§ **RECORDS FOR THE TASK**:

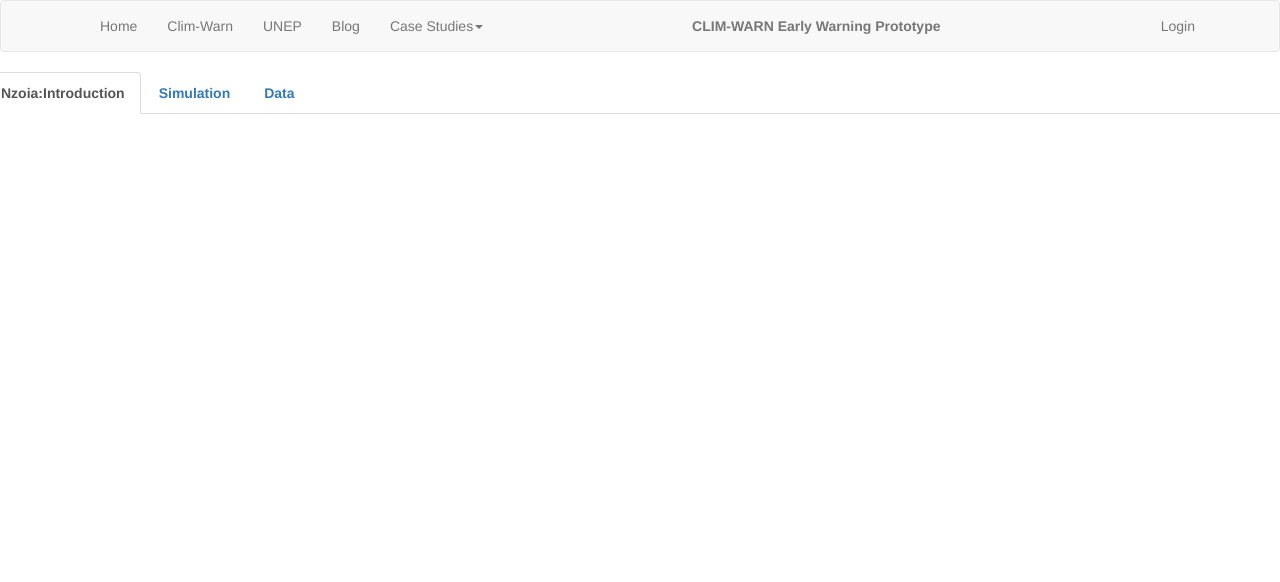
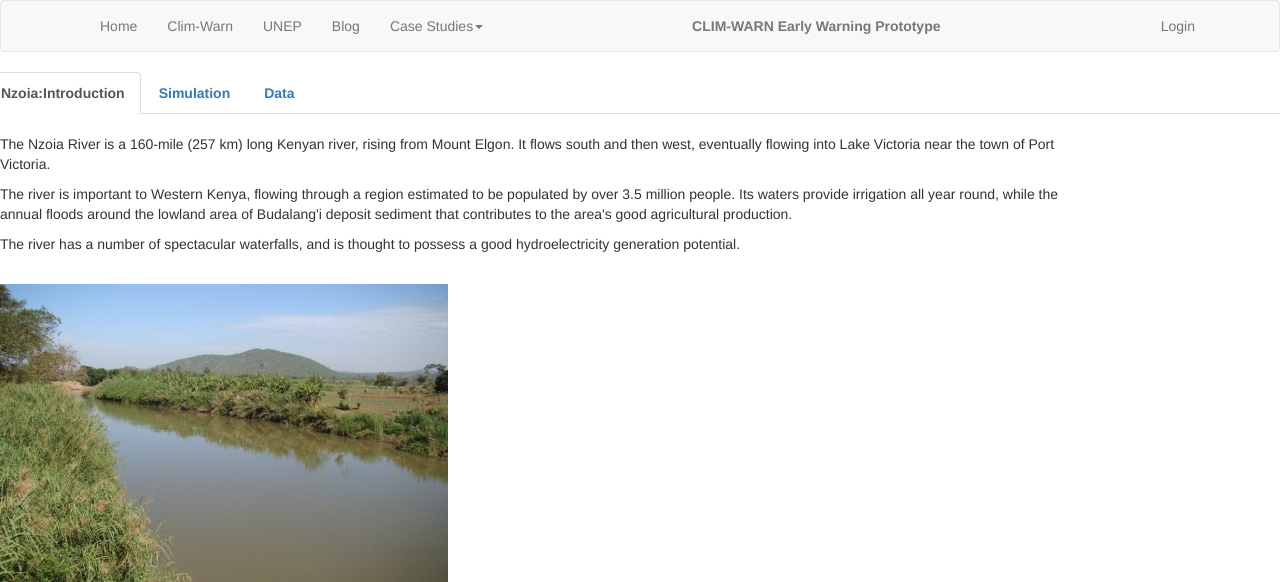
Before and after one commit to Upande/Climwarm, a Django app: page /nzoia in a window 1280 px wide. Shown: the top 582 px of the page. Run offline with Django 3.2, Linux system fonts and the light colour scheme; parts of the project's set-up code (start-up, migrations or seed data) failed here and were passed over; some libraries are stand-ins or nearby versions.

Commit message:
nzoia introduction tab fixed

```diff
--- a/EWS/templates/nzoia.html
+++ b/EWS/templates/nzoia.html
@@ -51,7 +51,7 @@ overflow-y:hidden;
  			</ul>
 
  			<div class="tab-content">
- 				<div role="tabpanel" class="tab-pane fade" id="introduction">
+ 				<div role="tabpanel" class="tab-pane fade in active" id="introduction">
                         <div class="col-xs-10">
                             <br/>
                             <p style="bold">
```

§ **TASK REQUIREMENTS**:
For the string "nzoia", give the number of lines in the data that contain it, and only that number.

§ **ANSWER TO THIS EXERCISE**:
4